General Article

Home Remedies for Clearing a Clogged Sink Drain

With the holidays approaching, more cooking and more relatives visiting means an increase in the chances of a blocked drain in the home. There’s nothing more annoying than having a plugged sink drain and it takes time away from other things that are important. There are ways to clear a blocked drain without having to call a professional, but if none of these work, then it’s time to make the call.

Hot Water and Dish Detergent

This should be the first step in trying to clear a clogged drain. Pour about a tablespoon of liquid dish detergent (not the stuff used in a dishwasher) into a cup of seriously hot water. Pour down the drain and let it sit for about five minutes. The hot water and dish soap method is excellent for removing things like fat, oil, and grease (known as a FOG clog).

Baking Soda and Vinegar

These are two items likely to be found in any household.
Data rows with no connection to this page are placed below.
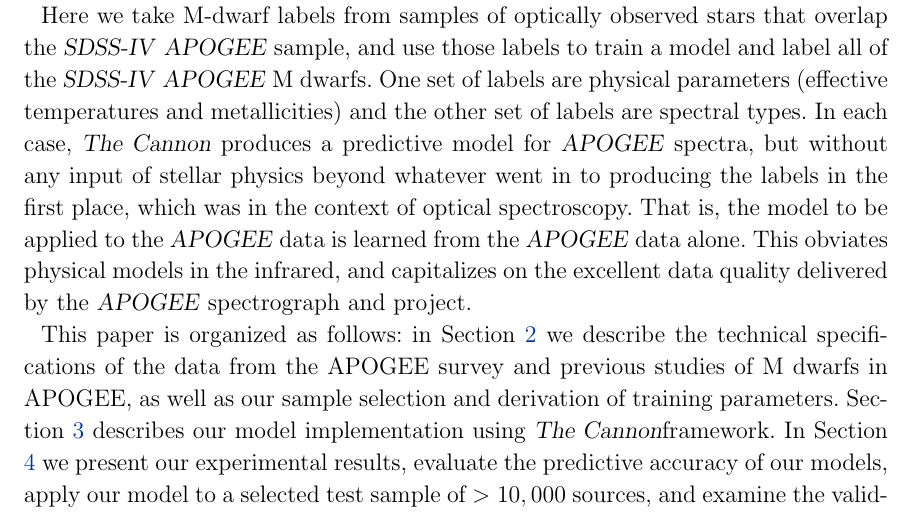
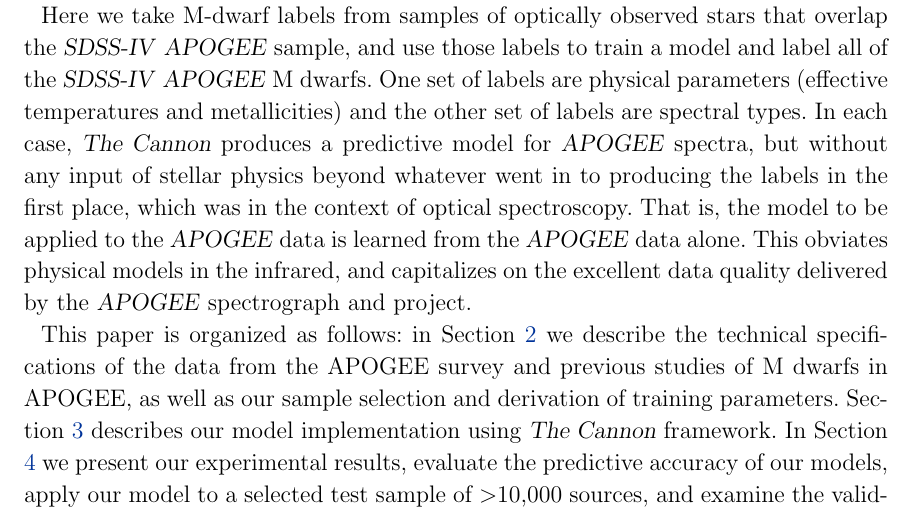
Before and after one commit to jbirky/Mdwarf_project, a LaTeX paper (paper/draft.tex): part of page 3 of 31, cut so that both start at the same text. Compiled offline with pdfLaTeX.

Commit message:
format tweaks

```diff
--- a/paper/draft.tex
+++ b/paper/draft.tex
@@ -150,8 +150,8 @@ This obviates physical models in the infrared, and capitalizes on the excellent
 delivered by the \apogee\ spectrograph and project.
 
 This paper is organized as follows: in Section \ref{sec:data} we describe the technical specifications of the data from the APOGEE survey and previous studies of M dwarfs in APOGEE, as well as our sample selection and derivation of training parameters.
-Section \ref{sec:cannon} describes our model implementation using \thecannon framework.
-In Section \ref{sec:results} we present our experimental results, evaluate the predictive accuracy of our models, apply our model to a selected test sample of $>10,000$ sources, and examine the validity of our parameters against color-temperature relations and isochrone grids.
+Section \ref{sec:cannon} describes our model implementation using \thecannon\ framework.
+In Section \ref{sec:results} we present our experimental results, evaluate the predictive accuracy of our models, apply our model to a selected test sample of $>$10,000 sources, and examine the validity of our parameters against color-temperature relations and isochrone grids.
 Finally, in Section \ref{sec:discussion} we discuss model performance, future improvements, and implications of our results in the context of present/upcoming stellar and exoplanet surveys.
 
 %%==========================================================================================
```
The first step is to pour a pot of boiling water down the sink. Next, dump in around half a cup of baking soda and leave it be for several minutes. Then, add about one cup of vinegar followed by one cup of extremely hot water. Plug the sink drain. This allows for a chemical reaction between the baking soda and vinegar. After about ten minutes, pour another pot of boiling water down the drain.

This method may also be used on a monthly basis to keep the drain free of debris that might ultimately cause a clog.

Use a Clog Remover Tool

There are many of these available, made by Handy Drain among others. They’re thin plastic strips with barbs on each side. They’re easy to use since they slip through the sink drain without having to remove it. The clog remover tool is long enough to reach most drain P-traps, which is where hair and other material is likely to collect. Because the plastic is flexible, it handles curves in the pipe easily. With this, hair clogs can be pulled out of the drain.

Get a Home Snake

Drain snakes can be purchased at most hardware stores. There are two types: a long, flat, slender piece of metal with a small spring on the end, and a thicker, coiled wire with a large spring. The first is easier to use because it’s designed to slip inside the drain without removing it. But, the flat wire doesn’t turn inside pipes as easily. The coiled wire snake will require removal of your P-trap. This type of snake is also useful on toilet drains. Once the spring end is inserted in the P-trap, the snake is spun by hand, causing it to unwrap and move down the pipe. As it spins, the spring collects hair and other material so it can be removed once the snake is pulled from the pipe.

Call in a Professional

If all else fails, it’s time to call for professional help. Plumbers have larger, powered snakes useful for all types of drain issues. They’re often available 24/7, though may charge more for overnight or emergency visits. A plumber will have to remove the P-trap or sometimes access the clog from another location, like the washing machine drain. They can also open the outside septic access point and run a snake backwards through the pipes if necessary. Learn more about clogged drains by visiting http://www.plumberlanecove.com.au/blocked-drains/.

The holidays mean more food preparation and plenty of family in the home. Don’t let a clogged sink drain ruin the family holidays. And if a plugged sink does happen, use these simple home methods to clear the drain before calling in a professional. They might just save the day!